Although I think it unlikely that in very early feathered theropods the
wing feathers could have made much addition to spead, maneuverability
is a more likely candidate for a characteristic that would give the bearer
an advantage. The positioning of the feathers on the arms allows considerable
leverage. Gauthier was quoted in an article as saying that "a physicist" had
calculated the effects of protowings as maneuvering tools about 10 years ago..
Can anyone give me a citation for the article by "the physicist"? I have
not been able to find it.
James R. Cunningham wrote:
> Thomas R. Holtz, Jr. wrote:
> > This is a Reuters news article. It is not the original paper. Neither you

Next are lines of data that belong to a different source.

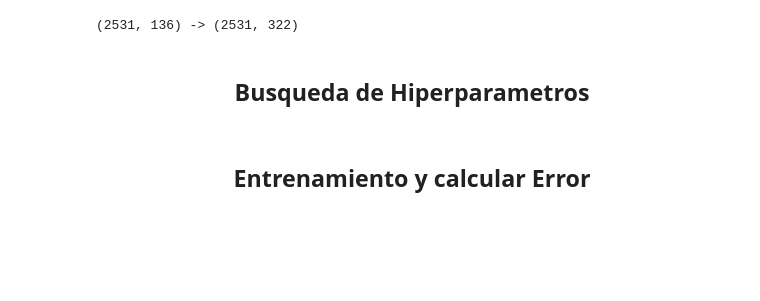
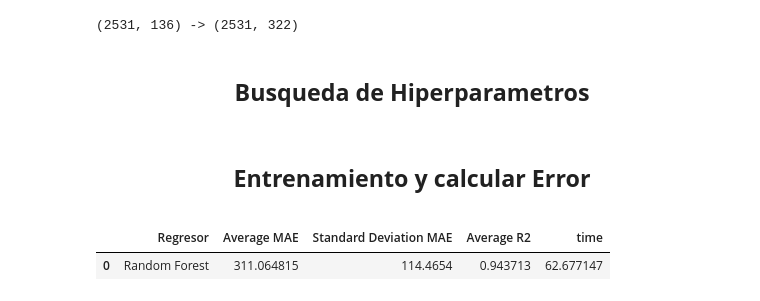
Before and after one commit to ThePylots/Reto1_Prediccion_Estancia_UCI, a Jupyter notebook: src/main.ipynb, the cells around one changed output. Saved outputs shown, nothing was run; the diff lists cells and outputs as text; code cells hidden in the pictures; blank space fills up the shorter version.

```diff
--- a/src/main.ipynb
+++ b/src/main.ipynb
@@ -432,31 +432,34 @@ regressors = [
     # 1487.222797	131.556619	0.658033
     ('Random Forest', RandomForestRegressor(
         n_estimators = 121,
         min_samples_leaf = 2,
         min_samples_split = 3,
         max_depth = 91,
         max_features = 189,
-        warm_start = True,
+        warm_start = False,
         bootstrap = False,
         random_state = 14684358)
       #criterion="absolute_error",
       #max_features=48,
       #max_depth=50,
       #random_state=600738951),
 
      # ~0,60 no me acuerdo
      # ('XGBRegressor', XGBRegressor()
     )
 ]
 
 # Medir tiempo y hacer predicciones para cada regresor
 for reg_name, reg in regressors:
     start_time = time.time()
 
     maes, avg, std_dev = cv_avg_std(reg, X_T, y, 'neg_mean_absolute_error')
     maes, r2, _ = cv_avg_std(reg, X_T, y, 'r2')
 
     datos_reg[reg_name] = { 'avg': avg, 'std_dev': std_dev, 'time': time.time() - start_time }
     datos_reg[reg_name]['avg_r2'] = r2
 
 make_df(datos_reg)
+# %% [output]
+|  | Regresor | Average MAE | Standard Deviation MAE | Average R2 | time |
+| 0 | Random Forest | 311.064815 | 114.4654 | 0.943713 | 62.677147 |
```
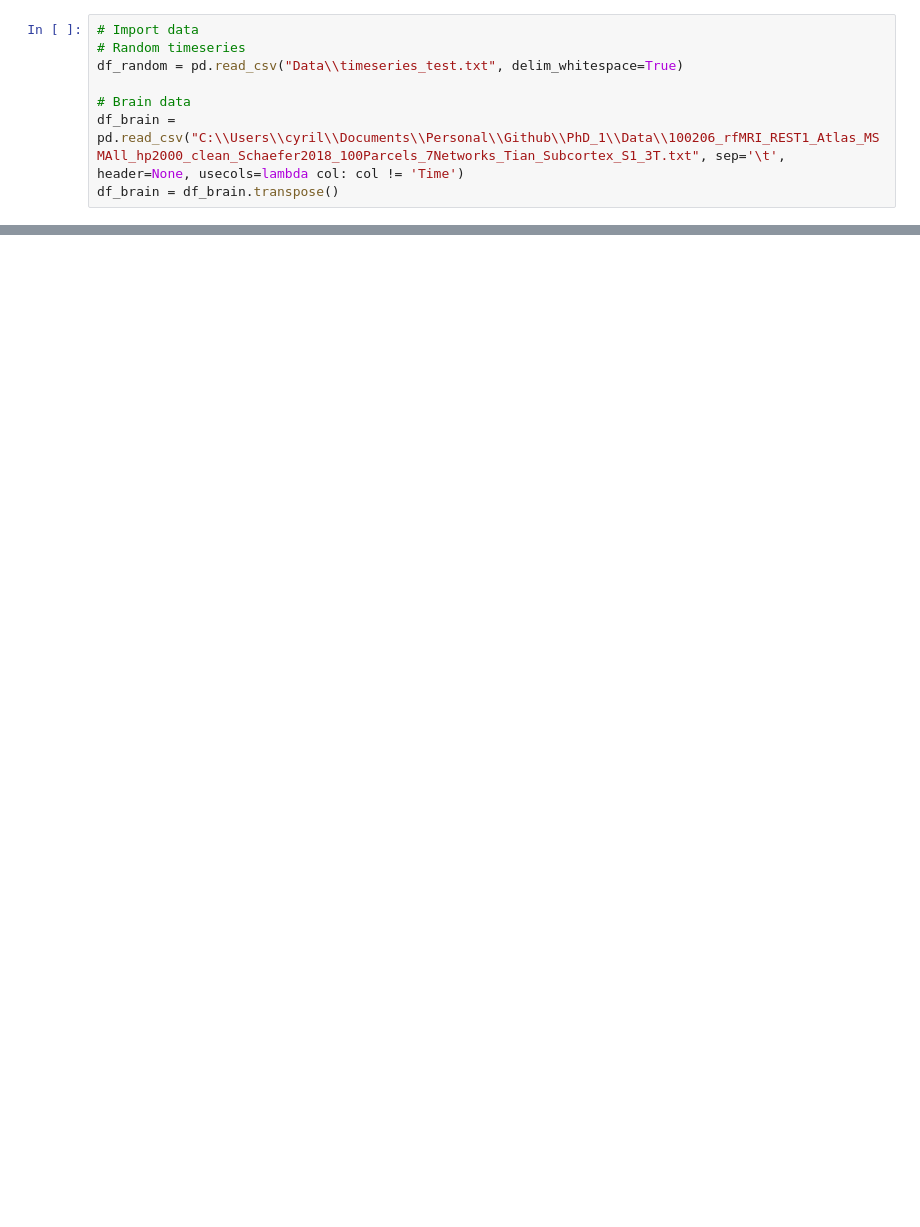
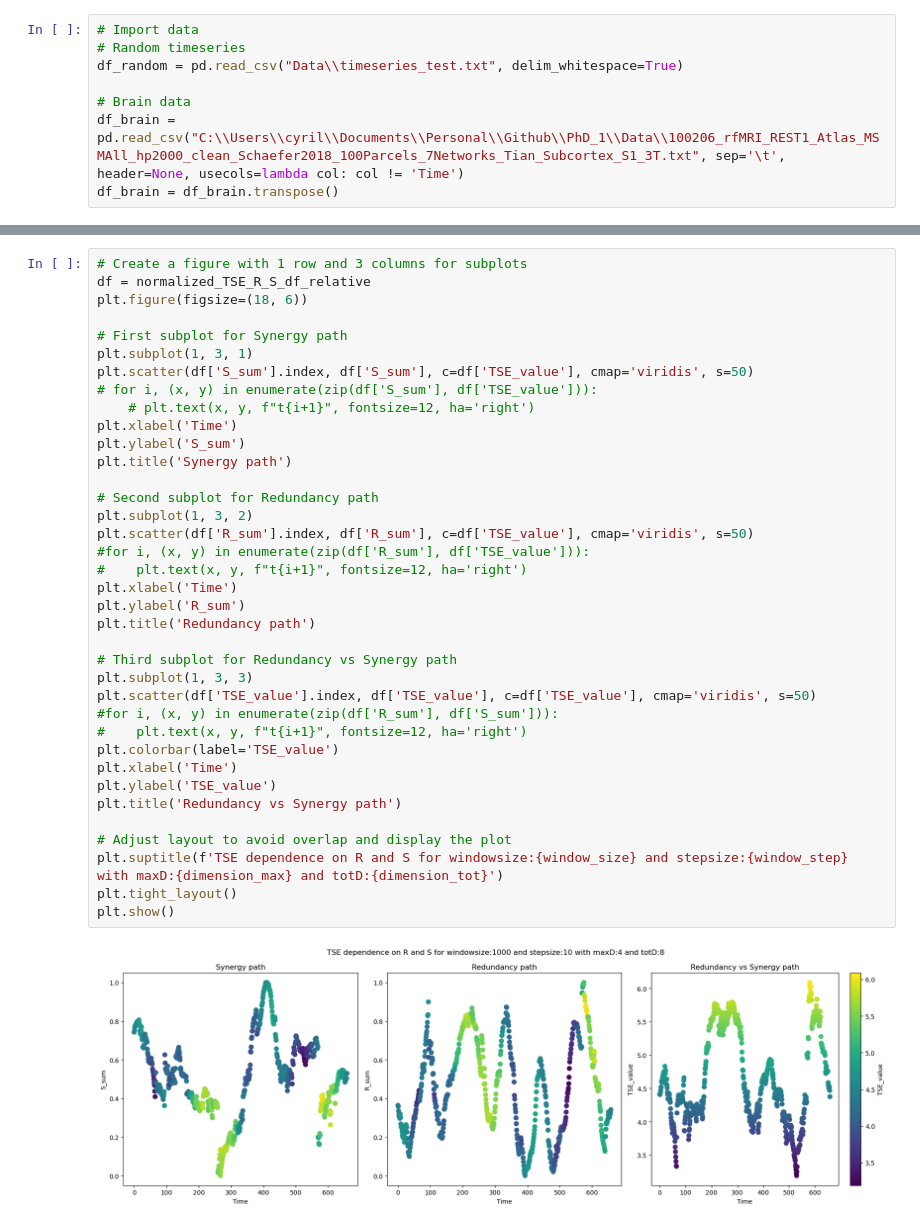
Before and after one commit to cyrilrommens/PhD_1, a Jupyter notebook: TSE_data_TC_MI.ipynb, the cells around one changed output, grey strips where cells are left out. Cells and saved outputs as stored; diff of their text form; blank space fills up the shorter version.

```diff
--- a/TSE_data_TC_MI.ipynb
+++ b/TSE_data_TC_MI.ipynb
@@ -170,0 +294,39 @@ plt.show()
+# %%
+# Create a figure with 1 row and 3 columns for subplots
+df = normalized_TSE_R_S_df_relative
+plt.figure(figsize=(18, 6))
+
+# First subplot for Synergy path
+plt.subplot(1, 3, 1)
+plt.scatter(df['S_sum'].index, df['S_sum'], c=df['TSE_value'], cmap='viridis', s=50)
+# for i, (x, y) in enumerate(zip(df['S_sum'], df['TSE_value'])):
+    # plt.text(x, y, f"t{i+1}", fontsize=12, ha='right')
+plt.xlabel('Time')
+plt.ylabel('S_sum')
+plt.title('Synergy path')
+
+# Second subplot for Redundancy path
+plt.subplot(1, 3, 2)
+plt.scatter(df['R_sum'].index, df['R_sum'], c=df['TSE_value'], cmap='viridis', s=50)
+#for i, (x, y) in enumerate(zip(df['R_sum'], df['TSE_value'])):
+#    plt.text(x, y, f"t{i+1}", fontsize=12, ha='right')
+plt.xlabel('Time')
+plt.ylabel('R_sum')
+plt.title('Redundancy path')
+
+# Third subplot for Redundancy vs Synergy path
+plt.subplot(1, 3, 3)
+plt.scatter(df['TSE_value'].index, df['TSE_value'], c=df['TSE_value'], cmap='viridis', s=50)
+#for i, (x, y) in enumerate(zip(df['R_sum'], df['S_sum'])):
+#    plt.text(x, y, f"t{i+1}", fontsize=12, ha='right')
+plt.colorbar(label='TSE_value')
+plt.xlabel('Time')
+plt.ylabel('TSE_value')
+plt.title('Redundancy vs Synergy path')
+
+# Adjust layout to avoid overlap and display the plot
+plt.suptitle(f'TSE dependence on R and S for windowsize:{window_size} and stepsize:{window_step} with maxD:{dimension_max} and totD:{dimension_tot}')
+plt.tight_layout()
+plt.show()
+# %% [output]
+[figure, added]
```
Also changed, not shown: parts of 15 cells of this notebook, 5 other files.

> > nor I nor anyone on this list (with one or two lurker exceptions, probably)
> > have seen the paper, nor its data, nor the model they used. (Okay, I've
> > seen an early version of the model at the Ostrom Symposium).
> > If we have problems with the reportage, than it is appropriate to take apart
> > the article. If we have problems with the science, we should wait until we
> > see the freakin' paper, dammit!!
> Tom's making a good point here. I too, saw the early version at the Ostrom
> Symposium. Though I think the animal could have taken off that way, I don't
> think he HAD to.
> Archie's weight appears to have been on the loose order of 0.4405 pounds, give
> or take quite a bit, and his span was about 1.929 feet.
> Based on the expected inertia of the wing, a bird that size would be expected
> have a flapping frequency up around 8-10 beats per second, but let's assume
> Archie couldn't achieve that beat frequency from a standing start because of
> lack of a supracoracoideus (in flight, he could probably come close because of
> the aerodynamic lift available early in the upstroke, but I haven't calculated
> that). Very arbitrarily assuming Archie had a 0.10 pectoral mass fraction,
> if he could achieve the following flapping frequencies, he would have needed
> following supplemental horizontal velocities to take off.
> Flapping Running/leaping Rate of climb available
> Hertz supplement mph feet per minute
> 4.0 4.77 0
> 5.0 1.77 0
> 5.3 0 0
> 7.25 0 126.7
> Please note that take-off ability is largely a function of wingspan, not wing
> area, which is why I didn't show the wing area above. Playing with any
> reasonable assumption of pectoral mass fraction within about 50% of 0.10 leads
> to the conclusion that Archie was able to take off at will by either running
> leaping (from either the ground or the trees), and was able to do so with
> essentially no ground run. Because of the lack of a supracoracoideus, and the
> resulting inability to generate lift through trailing edge momentum reversal
> with Kutta violation, I would expect he would have to land running unless
> were a gentle breeze blowing. Because of the relative lengths of the bones in
> the foot (not my specialty, so treat it as a hunch on my part), I suspect
> was fairly comfortable both on the ground and in the trees. Personally, I
> to agree with Kathleen Earl of Brown University that Archie had sufficient leg
> strength to achieve the required initial velocity by leaping rather than
> running. Which implies that he could have done it either way, at will, or
> have leaped from a tree. Bear in mind that because he does have some flapping
> ability, he doesn't have to run or leap at anything like his steady-state
> non-flapping stall speed to launch.
> Also bear in mind that I haven't seen the Nature paper either. Though I
> personally lean toward ground-based flight origins, I don't think Archie,
> alone, answers or can answer the question. The only point I'm making here is
> that there's more than one way to skin a cat (with apologies to my cat Ozma,
> may have cringed when I said that).